“The concerning aspect of this situation is that the authorities permitted it to occur. They did not consult with others in the same field to gauge their potential reactions, and that is the most concerning aspect of this matter. While individuals may make mistakes, there should be a system in place to prevent such occurrences. It is imperative that this be rectified with urgency.”
Berger stated that sending the fossils into space was a deliberate choice made after thorough evaluation and extensive conversations with governing bodies and regulatory agencies. He reassured that all required authorizations and licenses were obtained and precautions were taken to guarantee the safety of the fossils.

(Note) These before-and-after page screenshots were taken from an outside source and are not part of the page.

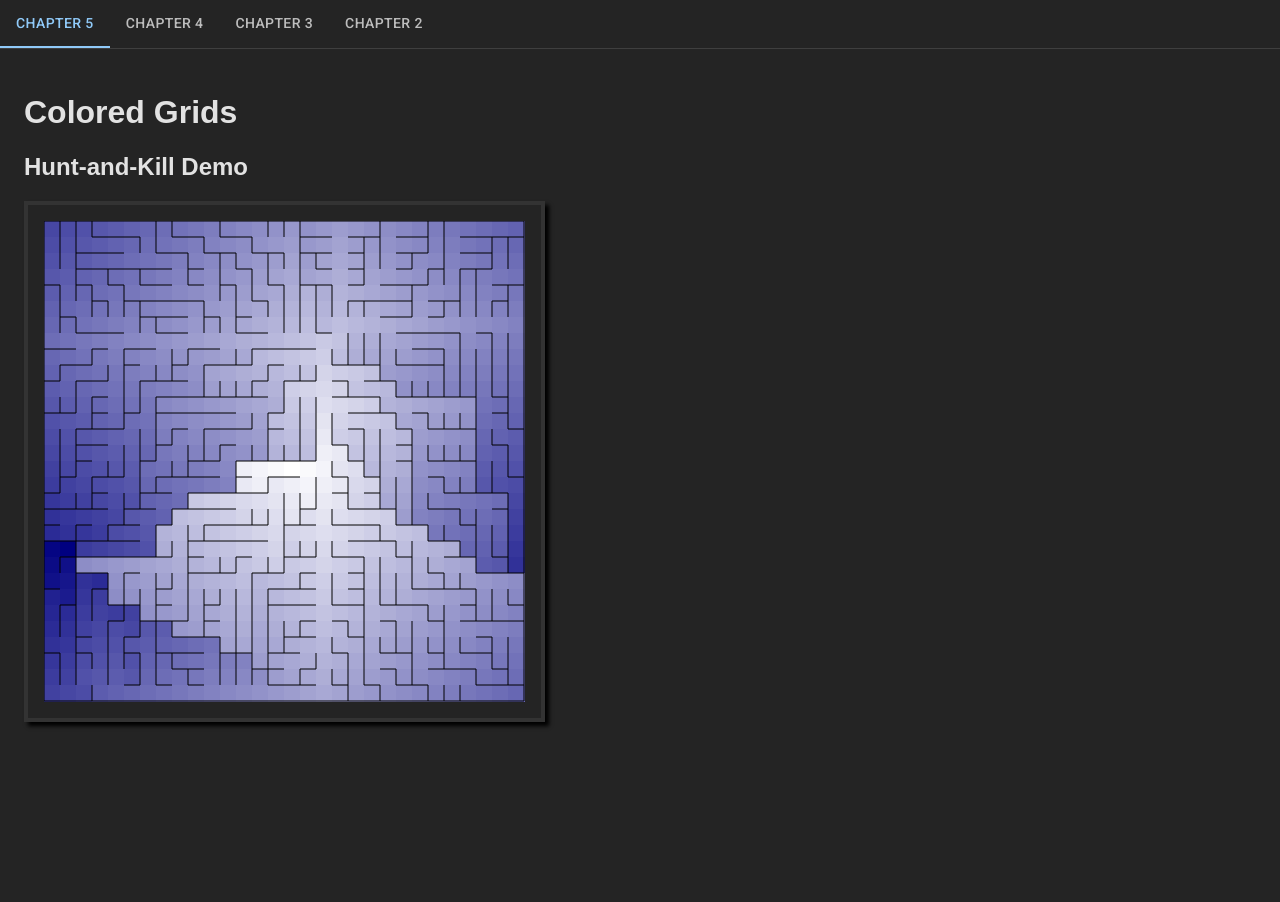
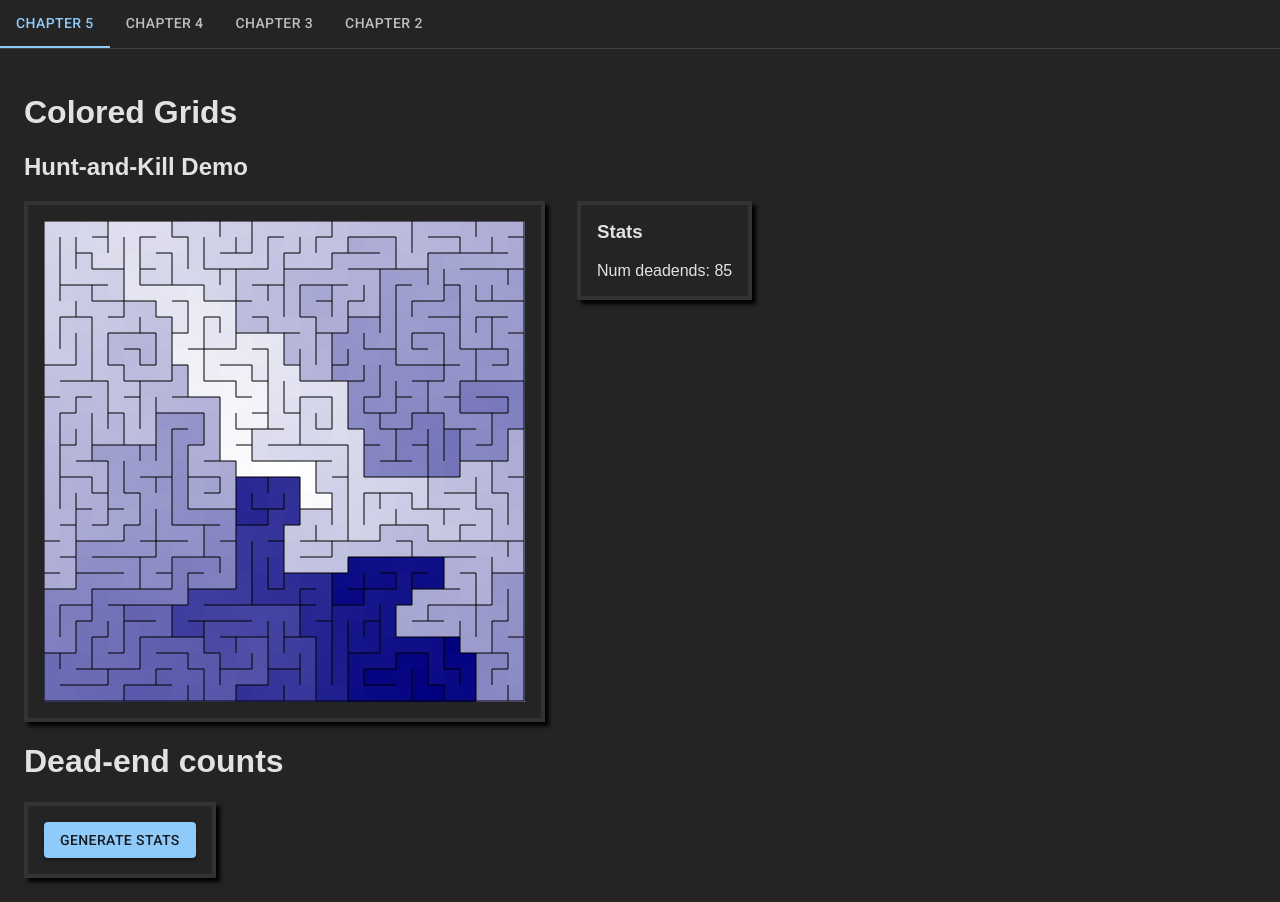
Before and after one commit to onsubmit/mazes-app, a React (Vite) app: page / in a window 1280 px wide. Before the commit the page ends 800 px from the top, so only its background shows below. Built offline with nearby package versions, Linux system fonts and the light colour scheme.

Commit message:
Add dead-end counts report

```diff
--- a/src/algorithms/generation/huntAndKill.ts
+++ b/src/algorithms/generation/huntAndKill.ts
@@ -16,7 +16,6 @@ export default class HuntAndKill implements MazeGenerator {
         current = neighbor;
       } else {
         current = null;
-      }
 
         grid.forEachCell((cell) => {
           const visitedNeighbors = cell.neighbors.filter((n) => n.hasLinks);
@@ -25,8 +24,10 @@ export default class HuntAndKill implements MazeGenerator {
 
             const neighbor = sample(visitedNeighbors);
             current.link(neighbor);
+            return false;
           }
         });
+      }
     }
 
     return grid;
--- a/src/components/chapters/chapter02.tsx
+++ b/src/components/chapters/chapter02.tsx
@@ -14,12 +14,20 @@ export default function Chapter02() {
       <div className="row">
         <pre>{binaryTreeGrid.toString()}</pre>
         <Canvas grid={binaryTreeGrid}></Canvas>
+        <div>
+          <h3>Stats</h3>
+          <span>{`Num deadends: ${binaryTreeGrid.getDeadends().length}`}</span>
+        </div>
       </div>
 
       <h1>Sidewinder Demo</h1>
       <div className="row">
         <pre>{sidewinderGrid.toString()}</pre>
         <Canvas grid={sidewinderGrid}></Canvas>
+        <div>
+          <h3>Stats</h3>
+          <span>{`Num deadends: ${sidewinderGrid.getDeadends().length}`}</span>
+        </div>
       </div>
     </>
   );
--- a/src/components/chapters/chapter03.tsx
+++ b/src/components/chapters/chapter03.tsx
@@ -48,23 +48,39 @@ export default function Chapter03() {
       <div className="row">
         <pre>{binaryTreeGridUnsolved}</pre>
         <pre>{binaryTreeGridSolved}</pre>
+        <div>
+          <h3>Stats</h3>
+          <span>{`Num deadends: ${binaryTreeGrid.getDeadends().length}`}</span>
+        </div>
       </div>
 
       <h2>Sidewinder Demo</h2>
       <div className="row">
         <pre>{sidewinderGridUnsolved}</pre>
         <pre>{sidewinderGridSolved}</pre>
+        <div>
+          <h3>Stats</h3>
+          <span>{`Num deadends: ${sidewinderGrid.getDeadends().length}`}</span>
+        </div>
       </div>
 
       <h1>Colored Grids</h1>
       <h2>Binary Tree Demo</h2>
       <div className="row">
         <Canvas grid={coloredBinaryTreeGrid} cellSize={16}></Canvas>
+        <div>
+          <h3>Stats</h3>
+          <span>{`Num deadends: ${coloredBinaryTreeGrid.getDeadends().length}`}</span>
+        </div>
       </div>
 
       <h2>Sidewinder Demo</h2>
       <div className="row">
         <Canvas grid={coloredSidewinderGrid} cellSize={16}></Canvas>
+        <div>
+          <h3>Stats</h3>
+          <span>{`Num deadends: ${coloredSidewinderGrid.getDeadends().length}`}</span>
+        </div>
       </div>
     </>
   );
--- a/src/components/chapters/chapter04.tsx
+++ b/src/components/chapters/chapter04.tsx
@@ -23,11 +23,19 @@ export default function Chapter04() {
       <h2>Aldous-Broder Demo</h2>
       <div className="row">
         <Canvas grid={aldousBroderGrid} cellSize={16}></Canvas>
+        <div>
+          <h3>Stats</h3>
+          <span>{`Num deadends: ${aldousBroderGrid.getDeadends().length}`}</span>
+        </div>
       </div>
 
       <h2>Wilson's Demo</h2>
       <div className="row">
         <Canvas grid={wilsonsGrid} cellSize={16}></Canvas>
+        <div>
+          <h3>Stats</h3>
+          <span>{`Num deadends: ${wilsonsGrid.getDeadends().length}`}</span>
+        </div>
       </div>
     </>
   );
--- a/src/components/chapters/chapter05.tsx
+++ b/src/components/chapters/chapter05.tsx
@@ -1,10 +1,16 @@
 import './chapterStyles.scss';
+
+import { Button } from '@mui/material';
+import { useRef } from 'react';
 
 import HuntAndKill from '../../algorithms/generation/huntAndKill';
 import ColoredGrid from '../../coloredGrid';
+import { getDeadendCounts } from '../../deadendCounts';
 import Canvas from '../canvas';
 
 export default function Chapter05() {
+  const preRef = useRef<HTMLPreElement>(null);
+
   const huntAndKillGrid = new HuntAndKill().execute(new ColoredGrid(30, 30));
   const huntAndKillGridStart = huntAndKillGrid.getOrThrow(
     huntAndKillGrid.rows / 2,
@@ -12,12 +18,38 @@ export default function Chapter05() {
   );
   huntAndKillGrid.setPathStart(huntAndKillGridStart);
 
+  const reportStatus = () => {
+    const pre = preRef.current;
+    if (!pre) return;
+
+    pre.innerText = '';
+    getDeadendCounts({
+      tries: 100,
+      size: 30,
+      onYield: (line) => (pre.innerText += `${line}\n`),
+    });
+  };
+
   return (
     <>
       <h1>Colored Grids</h1>
       <h2>Hunt-and-Kill Demo</h2>
       <div className="row">
         <Canvas grid={huntAndKillGrid} cellSize={16}></Canvas>
+        <div>
+          <h3>Stats</h3>
+          <span>{`Num deadends: ${huntAndKillGrid.getDeadends().length}`}</span>
+        </div>
+      </div>
+
+      <h1>Dead-end counts</h1>
+      <div className="row">
+        <div>
+          <Button onClick={reportStatus} variant="contained">
+            Generate stats
+          </Button>
+          <pre ref={preRef}></pre>
+        </div>
       </div>
     </>
   );
--- a/src/components/chapters/chapterStyles.scss
+++ b/src/components/chapters/chapterStyles.scss
@@ -8,6 +8,10 @@
     border: 0.25rem solid #333;
     box-shadow: 0.25rem 0.25rem 0.25rem #000;
     padding: 1rem;
+
+    h3 {
+      margin-top: 0;
+    }
   }
 }
 
--- /dev/null
+++ b/src/deadendCounts.ts
@@ -0,0 +1,73 @@
+import AldousBroder from './algorithms/generation/aldousBroder';
+import BinaryTree from './algorithms/generation/binaryTree';
+import HuntAndKill from './algorithms/generation/huntAndKill';
+import MazeGenerator from './algorithms/generation/mazeGenerator';
+import Sidewinder from './algorithms/generation/sidewinder';
+import Wilsons from './algorithms/generation/wilsons';
+import Grid from './grid';
+
+type GetDeadendCountsInput = {
+  tries: number;
+  size: number;
+  onYield: (line: string) => void;
+};
+
+export function getDeadendCounts(input: GetDeadendCountsInput): void {
+  loop(yieldDeadendCounts(input), input.onYield);
+}
+
+function loop(iterator: IterableIterator<string>, onYield: (line: string) => void) {
+  setTimeout(() => {
+    const next = iterator.next();
+    if (!next.done) {
+      onYield(next.value);
+      loop(iterator, onYield);
+    }
+  });
+}
+
+function* yieldDeadendCounts({ tries, size }: GetDeadendCountsInput): IterableIterator<string> {
+  const algorithms: Array<MazeGenerator> = [
+    new BinaryTree(),
+    new Sidewinder(),
+    new AldousBroder(),
+    new Wilsons(),
+    new HuntAndKill(),
+  ];
+
+  const totalCells = size * size;
+
+  const averages: Map<string, number> = new Map();
+  for (const algorithm of algorithms) {
+    const name = algorithm.constructor.name;
+    yield `Running ${name}...`;
+
+    const deadendCounts: number[] = [];
+    for (let t = 0; t < tries; t++) {
+      const grid = new Grid(size, size);
+      algorithm.execute(grid);
+      deadendCounts.push(grid.getDeadends().length);
+    }
+
+    const totalDeadends = deadendCounts.reduce((acc, curr) => acc + curr);
+    averages.set(name, totalDeadends / deadendCounts.length);
+  }
+
+  yield '';
+  yield `Average dead-ends per ${size}x${size} maze (${totalCells} cells):`;
+  yield '';
+
+  const sortedAlgorithms = algorithms
+    .map((a) => a.constructor.name)
+    .sort((nameA, nameB) => {
+      const averageA = averages.get(nameA) ?? 0;
+      const averageB = averages.get(nameB) ?? 0;
+      return averageA === averageB ? 0 : averageA > averageB ? -1 : 1;
+    });
+
+  for (const algorithm of sortedAlgorithms) {
+    const average = averages.get(algorithm) ?? 0;
+    const percentage = ((average * 100) / totalCells).toFixed(2);
+    yield `${algorithm} : ${average}/${totalCells} (${percentage}%)`;
+  }
+}
--- a/src/grid.ts
+++ b/src/grid.ts
@@ -2,8 +2,8 @@ import Cell from './cell';
 import { randomInteger } from './random';
 
 export type Row = Array<Cell>;
-export type CellCallback = (cell: Cell) => void;
-export type RowCallback = (row: Row) => void;
+export type CellCallback = (cell: Cell) => boolean | void;
+export type RowCallback = (row: Row) => boolean | void;
 
 export default class Grid {
   #rows: number;
@@ -56,15 +56,31 @@ export default class Grid {
     for (let r = 0; r < this.#rows; r++) {
       for (let c = 0; c < this.#columns; c++) {
         const cell = this.getOrThrow(r, c);
-        cb(cell);
+        if (cb(cell) === false) {
+          return;
+        }
       }
     }
   };
 
   forEachRow = (cb: RowCallback) => {
     for (let r = 0; r < this.#rows; r++) {
-      cb(this.#grid[r]!);
+      if (cb(this.#grid[r]!) === false) {
+        return;
+      }
     }
+  };
+
+  getDeadends = (): Array<Cell> => {
+    const deadends: Array<Cell> = [];
+
+    this.forEachCell((cell) => {
+      if (cell.links.length === 1) {
+        deadends.push(cell);
+      }
+    });
+
+    return deadends;
   };
 
   toString = (): string => {
```
Lines whose indentation alone changed are shown as unchanged.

Professor Andy Herries, an expert in human origins from La Trobe University in Melbourne, expressed disagreement. He stated to the Observer that this occurrence should concern those who are anxious about the blending of authentic science and the exploitation of valuable fossils for the sake of entertainment and promotion.
According to Herries, he was particularly worried because a fossil known as the collarbone of Australopithecus sediba was a type specimen. A type specimen serves as a standard for comparison with other fossil pieces, and its absence would have been extremely concerning, he explained.
Stringer supported this idea. The sediba fossil held great significance as it was the initial bone found from this species and was designated as part of the type skeleton, which serves as the scientific benchmark for identifying the species. However, during the flight, it remained in billionaire Tim Nash’s pocket. If any major issues had occurred, it likely would have been permanently lost to science.
According to Stringer, Berger should be highly praised for the significant role he played in uncovering Australopithecus sediba and Homo naledi. However, he expressed concern about the risky decision to send fossils of these species to outer space.
According to Berger, he has taken note of the concerns expressed by the scientific community regarding the use of fossils and heritage artifacts for public engagement in science. He believes there is a need for renewed discussion and consideration of the processes and permissions involved. Despite this, he also acknowledges that scientists are most effective when they challenge each other to continuously learn and reflect. He remains dedicated to ongoing dialogue.
Berger has a history of stirring up controversy. Recently, he made the bold statement that discoveries in South Africa’s Rising Star cave system indicate that Homo naledi exhibited advanced behavior nearly 250,000 years before humans started creating burial sites and art, despite having brain sizes comparable to chimpanzees.
Later, other reviewers criticized these statements as “unwise and insufficient”, while some rejected them as primarily based on assumptions instead of evidence. One reviewer even stated that the evidence presented was not convincing.